My guest today is Grace Anne Stevens, trainer, speaker and author of No! Maybe? Yes! Living My Truth [Graceful Change Press, 2015].
JB: Welcome to OpEdNews, Grace. Please tell our readers why you wrote this book.
GAS: Joan, thanks so much for inviting me to share with your readers. I look at my book as something much more than just a transgender memoir. Some people see it as a transgender story, some as a self-help book but, for me, it is really a love story - how I learned to love myself.
The "why" behind it really began in 2009 about a month after I shared with my adult children that I was transgender. At that time, I has no idea where my journey was going to take me. A few months after this, my youngest son, who was married, owned a house, and was living and teaching in Tucson, called me and said he was wrestling with not feeling he was living his true life. He stated that he did not want to be my age and realize he went down the wrong path!
This shocked me and made me realize that not living one's truth is not just an issue for transgender people, but really one that is present for all people everywhere, and perhaps, just perhaps, there was a mission for me to help teach about this. As I wrote this book in 2014, I felt it was part of this mission.
JB: I definitely want to discuss your mission but first, let's talk about how you learned to love yourself - an essential task for each and every one of us. You transitioned at age 64. While I admittedly know little about transgender, it does seem quite late to make such a major life change. What took you so long?
GAS: Yes, that question, "what took so long?" was something that was in the back of my mind every day of my life as I managed to live in denial of all the feelings inside me of feeling "different" and "wrong" and having no idea how to reach self-acceptance and that there really was nothing wrong with me.

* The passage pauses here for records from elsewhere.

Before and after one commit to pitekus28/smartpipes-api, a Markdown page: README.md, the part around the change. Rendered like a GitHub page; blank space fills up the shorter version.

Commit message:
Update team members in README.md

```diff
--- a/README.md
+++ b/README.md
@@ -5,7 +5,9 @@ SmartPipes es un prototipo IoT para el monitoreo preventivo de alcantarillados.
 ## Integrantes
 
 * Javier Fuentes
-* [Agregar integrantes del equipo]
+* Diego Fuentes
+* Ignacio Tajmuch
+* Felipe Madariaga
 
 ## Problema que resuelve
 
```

Getting married and raising three children kept me busy and occupied with responsibilities and what I "should be" and "should be doing" for over 25 years. It did a great but far from perfect job in holding me back from really having to face my truth of who I am. Even after I left my marriage of 25 years in 2001, it still took me another eight years to come to terms with the fact that I am a transsexual. Once I could say that and admit it to myself, then the work of deciding what to do about it began.
1987, coaching sons Elie and Simi

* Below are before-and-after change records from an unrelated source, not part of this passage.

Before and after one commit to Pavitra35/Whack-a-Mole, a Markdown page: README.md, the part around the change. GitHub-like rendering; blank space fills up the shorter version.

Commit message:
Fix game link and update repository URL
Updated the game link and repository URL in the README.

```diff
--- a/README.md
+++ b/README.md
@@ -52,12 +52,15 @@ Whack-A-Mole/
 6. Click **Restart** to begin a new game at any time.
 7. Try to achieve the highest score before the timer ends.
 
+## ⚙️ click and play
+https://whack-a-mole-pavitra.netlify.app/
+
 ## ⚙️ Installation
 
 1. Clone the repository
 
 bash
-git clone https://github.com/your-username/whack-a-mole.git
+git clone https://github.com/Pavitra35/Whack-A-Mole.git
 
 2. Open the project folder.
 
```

(Image by Maxine Bauer, Lexington Minute Man) Permission Details DMCA
JB: So it sounds like a gradual process, rather than a sudden revelation. Repressing your feelings all that time can't have been good for you and it must have affected your relationships with others. Can you talk about that, please?
GAS: For most of my life, I was not even aware of how much I was repressing my feelings. The reality is that I had them completely blocked. People often ask the question of what comes first among the three constructs of DO - BE - HAVE. I became very good at DOING and HAVING all the while blocking my sense of BEING. Without an honest sense of myself, I did not let myself feel. You are correct that without being able to access and communicate feelings, it did not allow me to be in any successful relationships with others, and, as I eventually learned, even with myself. I was in many relationships but when asked and even pressed as to what or how I felt, I would freeze, avoid, or even fabricate a response.
JB: So, how does one go from being frozen or out of touch to being more attuned to and in sync with one's inner workings? How did you? It can't have been easy.
GAS: I talk about this a lot in my book: about after leaving my marriage in 2001, going through what I call my "Existential Crisis" where I would come home from work each night and cry for hours, realizing that if I did not do something different (and I really did not know what that could be at the time), I would repeat everything all over again if I dared to look for new relationships.
The crying went on each night for a few weeks as I started to read, and somehow, and I am not certain how this occurred, I started to "play" with the feelings that were presenting to me. It was not easy, and I described it as being like the kid in the candy shop, tasting each new feeling. I started to share some of this with some people at work and with my kids, and it is still something I try to explore today.